Everyone knows the story behind, CarPlay has swept the entire passenger car market at an extremely fast speed. As for why, come and experience the BMW iDrive and Audi MMI at the same time.

▲BMW iDrive

▲Audi MMI

Now that 8 years have passed, Apple proudly stated at WWDC held earlier this month that in the United States, 98% of cars can use CarPlay, and 79% of American consumers say they will only buy CarPlay-enabled models.

The success of CarPlay is not only because of Apple's strong software strength and huge user base, but also because it provides users with the best interactive experience at the same time, kicking the central control screen into a new era.

Where does a good interactive experience come from? An excellent car system is naturally a must, on the other hand, it comes from the screen that presents the car in front of the driver and passengers.

Big screen is not a good thing

The time comes to 2022, and almost all auto manufacturers are emphasizing intelligence and networking. They have stuffed a large screen after another for their "smart cockpit", and cut and cut the physical buttons to highlight the so-called "smart cockpit". futuristic and technological sense.

The screens are getting bigger and bigger, and the number of them is also increasing, but the question is, has the experience really gotten better ?

In March this year, Dong Chehui came to the China Design Center of an international car company to participate in discussions on interior design. During the meeting, the most popular suggestion from the media was to "add more physical buttons", for no other reason-to fully integrate the original bunch of physical buttons into the screen, which greatly affects driving safety.
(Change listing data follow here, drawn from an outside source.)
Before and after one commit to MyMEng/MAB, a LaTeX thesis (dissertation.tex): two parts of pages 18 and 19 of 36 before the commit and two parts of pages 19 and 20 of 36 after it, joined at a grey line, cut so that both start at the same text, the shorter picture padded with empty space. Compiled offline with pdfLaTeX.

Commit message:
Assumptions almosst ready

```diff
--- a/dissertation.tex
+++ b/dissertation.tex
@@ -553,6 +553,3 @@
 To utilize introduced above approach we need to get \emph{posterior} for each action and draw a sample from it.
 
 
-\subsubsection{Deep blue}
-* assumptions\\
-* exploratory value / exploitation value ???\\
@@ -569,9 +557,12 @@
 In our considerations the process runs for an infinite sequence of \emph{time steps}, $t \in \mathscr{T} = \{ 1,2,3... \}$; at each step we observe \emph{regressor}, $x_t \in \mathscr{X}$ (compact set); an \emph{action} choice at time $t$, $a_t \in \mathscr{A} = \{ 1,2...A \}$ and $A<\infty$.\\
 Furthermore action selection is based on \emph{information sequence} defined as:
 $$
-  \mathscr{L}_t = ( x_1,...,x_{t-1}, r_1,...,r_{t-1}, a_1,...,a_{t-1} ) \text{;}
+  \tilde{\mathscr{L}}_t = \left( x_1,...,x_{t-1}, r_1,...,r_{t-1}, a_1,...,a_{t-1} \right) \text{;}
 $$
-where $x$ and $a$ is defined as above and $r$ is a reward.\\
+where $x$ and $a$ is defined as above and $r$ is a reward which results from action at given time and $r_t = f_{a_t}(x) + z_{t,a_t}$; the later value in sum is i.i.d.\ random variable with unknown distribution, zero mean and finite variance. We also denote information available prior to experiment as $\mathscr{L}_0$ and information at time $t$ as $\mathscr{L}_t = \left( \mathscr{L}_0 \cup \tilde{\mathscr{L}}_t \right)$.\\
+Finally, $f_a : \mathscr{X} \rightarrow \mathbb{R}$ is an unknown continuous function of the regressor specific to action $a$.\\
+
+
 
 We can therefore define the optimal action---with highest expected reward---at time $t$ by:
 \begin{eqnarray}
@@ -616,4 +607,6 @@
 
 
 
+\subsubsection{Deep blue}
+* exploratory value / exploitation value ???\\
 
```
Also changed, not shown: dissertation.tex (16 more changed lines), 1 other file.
The American Automobile Association and the University of Utah conducted a study on the central control screen, which showed that the driver's operation of the central control screen while the car is moving is a very dangerous behavior, and for older drivers, the safety risk is even greater. Significantly, they typically completed a task 6 seconds slower than younger adults.

The biggest problem with touchscreens is that the driver can't pinpoint where the buttons are .

An associate professor of mechanical and industrial engineering at the University of Utah said that when using a touch screen, the driver always needs to look down at the screen. If the physical button is used, the driver can clearly understand the exact location of the button or knob after familiarity. There is no need to bow your head when operating.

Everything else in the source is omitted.